Urban cycling has a global audience. You might know some solid cities known for their cycling culture: San Francisco, New York, Denmark, and more. This time, we swung by Madrid to talk to our buddy, Mario Cranks. We discovered Mario through Instagram and respected his love for urban cycling and cycling in general. We had to hit him up and see how the cycling life was over in Madrid. Hope you enjoy our interview.
"Cycling has been a part of me since I can remember... It gives you freedom."
What's the cycling culture like in Madrid?
Madrid was the first place where I started riding on a road and between cars. Before, I was only riding up in the mountains. A friend introduced me into fixed gear bikes and I fell in love with the culture that surrounded them. Since then, I discovered a whole new city. I could go farther, faster and have a lot of fun on the way.
But Madrid has always been a difficult city for cycling. It's quite hilly. Some years ago, when I started cycling in the city, drivers were not used to sharing the road with people on bikes. Nowadays, that's all changing. The traffic is calming down and the government is working on new infrastructure to make everything work better. For people who like to ride fast, It's a really cool city.. For those who like to cruise, it can be tricky sometimes.
Do you prefer riding in the city or the great outdoors?
I ride fixed gear mostly in the city. I love to ride fast between cars. Touching them, grabbing them and playing with everything that's around. For me, it's like a game where you set the level.
I also ride long distances on fixed gear bikes. I don't have a road bike so I ride far to climb mountains and bomb hills brakeless when I feel like it. I also love to go to the mountains with my friends and our CX bikes to do some camping at the mountain tops.
What does cycling mean to you?
Cycling has been a part of me since I could remember and the feeling in a way is always the same. It gives you freedom. As a child, it's the best way to go a bit further and explore the countryside. As an adult, it's the best way to explore, to travel or to meet new people. It's part of my daily life no matter if I'm in the city or in the mountains, there's usually a bike around.
When it comes to shooting photography/film, you do a great job at capturing the feeling of that very moment. Is that something you aim to capture when it comes to your creative process?
Every time I do research to find photographers or new pictures, I'm always looking for pictures that make me feel like I'm there. And that is what I always try to do in my work. Make the viewer feel like they're inside the picture and inspire them. That is why I always shoot with natural light and I don't use flash.

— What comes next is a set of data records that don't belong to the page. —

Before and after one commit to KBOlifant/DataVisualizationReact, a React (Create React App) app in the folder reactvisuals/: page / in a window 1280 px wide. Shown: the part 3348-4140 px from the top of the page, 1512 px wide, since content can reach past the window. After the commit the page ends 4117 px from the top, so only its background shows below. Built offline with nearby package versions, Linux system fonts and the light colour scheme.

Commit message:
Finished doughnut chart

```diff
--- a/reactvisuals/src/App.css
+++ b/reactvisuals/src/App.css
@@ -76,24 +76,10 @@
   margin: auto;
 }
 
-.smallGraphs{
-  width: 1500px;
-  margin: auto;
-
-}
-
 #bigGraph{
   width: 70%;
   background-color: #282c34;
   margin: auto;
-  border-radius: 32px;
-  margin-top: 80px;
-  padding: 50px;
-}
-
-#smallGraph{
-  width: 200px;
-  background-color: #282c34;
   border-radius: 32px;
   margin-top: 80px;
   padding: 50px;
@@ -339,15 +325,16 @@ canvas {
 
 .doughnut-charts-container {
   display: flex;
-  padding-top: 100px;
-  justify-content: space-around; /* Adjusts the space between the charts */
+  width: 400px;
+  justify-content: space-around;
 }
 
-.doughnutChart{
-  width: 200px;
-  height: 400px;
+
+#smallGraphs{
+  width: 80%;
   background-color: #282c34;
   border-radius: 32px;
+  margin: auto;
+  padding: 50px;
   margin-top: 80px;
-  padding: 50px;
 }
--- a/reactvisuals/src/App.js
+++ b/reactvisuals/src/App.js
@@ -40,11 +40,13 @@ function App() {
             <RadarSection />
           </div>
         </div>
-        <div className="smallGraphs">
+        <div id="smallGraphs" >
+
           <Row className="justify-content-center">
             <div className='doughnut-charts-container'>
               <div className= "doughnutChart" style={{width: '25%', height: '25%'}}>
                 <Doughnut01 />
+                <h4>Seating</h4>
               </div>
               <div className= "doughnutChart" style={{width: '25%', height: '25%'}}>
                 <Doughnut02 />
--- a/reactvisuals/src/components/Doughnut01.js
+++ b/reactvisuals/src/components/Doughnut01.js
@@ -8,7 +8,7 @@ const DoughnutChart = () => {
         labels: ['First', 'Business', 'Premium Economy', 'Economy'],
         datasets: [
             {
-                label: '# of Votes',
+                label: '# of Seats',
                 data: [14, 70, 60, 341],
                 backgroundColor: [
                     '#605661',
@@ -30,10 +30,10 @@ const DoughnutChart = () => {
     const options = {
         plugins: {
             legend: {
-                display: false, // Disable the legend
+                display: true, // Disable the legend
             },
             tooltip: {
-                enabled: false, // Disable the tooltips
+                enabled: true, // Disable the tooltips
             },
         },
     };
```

I love to work outdoors to go check new locations and observe how the light works on them. Usually, I find a place or an area while riding or driving and I see the picture there. So I just go there with a friend and put him on the spot. I try to shoot what inspire me.
Describe your daily morning ritual.
Usually I wake up early in the morning, I have breakfast and I go for some body weight workout at the park. After that, I start working for the whole morning on the computer. And I try to finish early so I have the evening free for riding, other sports or just to hang out.
How do you take your coffee, if any?
I'm not a big fan of coffee, but if I have to choose, I'd go for a Cappuccino with Cacao.
What type of music do you listen to? Favorite song right now?
I listen to a wide variety of music: Rap, Indie, Rock, Electronic, Flamenco and Classical Music. One of the first things I do in the morning is put on some tunes on the computer. Today, my most listened song is Nightcall from Kavinsky.
What's your opinion about the cycling world and where it's headed?
Cycling, as every sport, is on constant evolution. I'm not really into what is going in professional cycling. I don't care as much. But, I love all the gravel. All the mountain biking, bikepacking, and traveling that is going on around the world. For me, that's the right thing to look at. That is where the bike makes you feel free again, not in the races.
For more features on cyclists in our community, feel free to check out all of our cyclists of the week posts below.